DMK chief M. Karunanidhi’s statement that his party has decided to support the UPA government at the Centre — if a resolution on FDI is put to vote in Parliament — to keep the BJP out sounds strange. Until two days ago, the party was firm in its stand that the interest of the common man was uppermost in its mind. That it took the Congress hardly any effort and time to make the DMK supremo toe its line is another reflection of coalition compulsions.
It does not matter which party rules at the Centre. Come election time, politicians are at people’s feet but once they get elected they are at people’s throats.
The DMK’s decision to support the UPA government is no surprise. It is obviously an outcome of some tough political bargaining. But the party’s attempt to justify it on the ground that it wants to keep the BJP at bay is ridiculous. It assured all support to small traders in Tamil Nadu and was even prepared to vote for a resolution opposing FDI in Parliament till a few days ago. It has suddenly shifted its stand, which is nothing but hypocrisy.
The DMK is badly in need of the Congress’s support on the 2G issue. The party’s policy all along has been to grab every opportunity available for personal gain.

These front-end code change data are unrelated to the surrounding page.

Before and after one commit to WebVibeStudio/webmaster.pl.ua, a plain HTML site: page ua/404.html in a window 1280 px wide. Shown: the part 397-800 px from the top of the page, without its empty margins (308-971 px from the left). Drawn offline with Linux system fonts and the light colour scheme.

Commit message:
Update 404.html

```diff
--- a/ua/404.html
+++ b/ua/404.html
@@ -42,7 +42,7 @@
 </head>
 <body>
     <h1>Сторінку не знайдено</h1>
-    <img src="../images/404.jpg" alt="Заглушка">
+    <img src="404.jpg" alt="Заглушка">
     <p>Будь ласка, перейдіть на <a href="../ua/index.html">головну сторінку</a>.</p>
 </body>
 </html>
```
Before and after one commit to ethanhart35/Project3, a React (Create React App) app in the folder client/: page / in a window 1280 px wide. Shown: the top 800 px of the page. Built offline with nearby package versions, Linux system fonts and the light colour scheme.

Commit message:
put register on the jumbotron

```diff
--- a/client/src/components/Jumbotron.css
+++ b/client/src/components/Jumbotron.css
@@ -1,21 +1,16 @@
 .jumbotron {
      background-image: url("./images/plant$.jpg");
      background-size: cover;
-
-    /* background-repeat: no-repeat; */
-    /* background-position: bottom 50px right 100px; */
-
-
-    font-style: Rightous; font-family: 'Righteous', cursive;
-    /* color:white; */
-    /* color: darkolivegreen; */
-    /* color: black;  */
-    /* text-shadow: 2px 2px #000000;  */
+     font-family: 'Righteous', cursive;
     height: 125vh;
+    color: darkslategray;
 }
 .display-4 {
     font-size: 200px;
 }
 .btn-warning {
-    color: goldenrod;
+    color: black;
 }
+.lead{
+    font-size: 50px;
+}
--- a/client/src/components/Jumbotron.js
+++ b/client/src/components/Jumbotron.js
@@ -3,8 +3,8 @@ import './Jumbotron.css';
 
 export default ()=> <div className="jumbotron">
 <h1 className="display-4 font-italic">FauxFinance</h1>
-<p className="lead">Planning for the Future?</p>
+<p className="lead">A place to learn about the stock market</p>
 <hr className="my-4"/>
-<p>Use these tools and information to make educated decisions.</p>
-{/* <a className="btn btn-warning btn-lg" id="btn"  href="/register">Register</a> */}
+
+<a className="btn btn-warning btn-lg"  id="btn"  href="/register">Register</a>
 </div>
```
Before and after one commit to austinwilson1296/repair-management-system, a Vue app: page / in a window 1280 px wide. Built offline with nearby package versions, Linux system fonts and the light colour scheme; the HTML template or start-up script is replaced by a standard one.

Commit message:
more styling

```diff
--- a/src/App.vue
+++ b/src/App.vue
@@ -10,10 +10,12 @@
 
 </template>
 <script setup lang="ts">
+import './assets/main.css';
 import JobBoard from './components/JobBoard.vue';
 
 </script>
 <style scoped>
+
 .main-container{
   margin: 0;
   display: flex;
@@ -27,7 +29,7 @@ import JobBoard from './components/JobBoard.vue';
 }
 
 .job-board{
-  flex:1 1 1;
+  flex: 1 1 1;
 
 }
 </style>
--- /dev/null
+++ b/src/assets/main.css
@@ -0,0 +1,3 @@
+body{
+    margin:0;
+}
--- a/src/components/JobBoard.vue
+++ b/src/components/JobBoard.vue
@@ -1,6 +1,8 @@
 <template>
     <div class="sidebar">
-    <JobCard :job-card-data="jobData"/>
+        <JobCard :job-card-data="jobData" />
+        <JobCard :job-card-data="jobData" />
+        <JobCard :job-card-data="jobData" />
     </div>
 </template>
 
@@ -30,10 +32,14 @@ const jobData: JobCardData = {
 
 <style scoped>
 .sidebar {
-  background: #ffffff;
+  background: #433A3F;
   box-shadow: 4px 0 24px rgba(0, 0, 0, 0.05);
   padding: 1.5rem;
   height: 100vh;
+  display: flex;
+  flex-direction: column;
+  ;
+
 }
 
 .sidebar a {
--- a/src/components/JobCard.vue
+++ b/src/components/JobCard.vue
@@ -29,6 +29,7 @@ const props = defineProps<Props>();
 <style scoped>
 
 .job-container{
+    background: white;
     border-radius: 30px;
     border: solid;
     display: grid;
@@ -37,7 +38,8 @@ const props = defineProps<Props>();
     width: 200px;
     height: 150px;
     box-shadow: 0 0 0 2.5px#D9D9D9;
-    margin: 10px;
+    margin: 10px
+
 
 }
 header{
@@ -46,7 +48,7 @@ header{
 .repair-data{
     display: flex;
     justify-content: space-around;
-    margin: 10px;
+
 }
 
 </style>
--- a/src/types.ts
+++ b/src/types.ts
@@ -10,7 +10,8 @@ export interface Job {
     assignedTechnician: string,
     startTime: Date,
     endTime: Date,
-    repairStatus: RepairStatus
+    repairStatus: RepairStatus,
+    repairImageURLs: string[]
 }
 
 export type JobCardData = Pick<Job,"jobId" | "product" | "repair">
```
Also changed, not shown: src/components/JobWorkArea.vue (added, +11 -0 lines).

Even if the government is defeated in the Lok Sabha on the FDI debate, it will not fall because the resolution is not a Finance bill or a no-confidence motion. Assuming the government resigns following the defeat, the NDA cannot come to power because it does not have the numbers. Therefore, it is difficult to believe the claim made by the DMK — which supported the Bharat bandh against FDI — that it wants to keep the BJP out. The decision seems to have been influenced by extraneous considerations.
The cartoon on page one (Nov. 28) was very impressive. Carts of the size and shape portrayed in the cartoon are used by customers when they shop in supermarkets like Walmart. The caricature of Prime Minister Manmohan Singh happily singing while pushing a cartload of leaders who are likely to support him on FDI in Parliament is indeed worth a thousand words.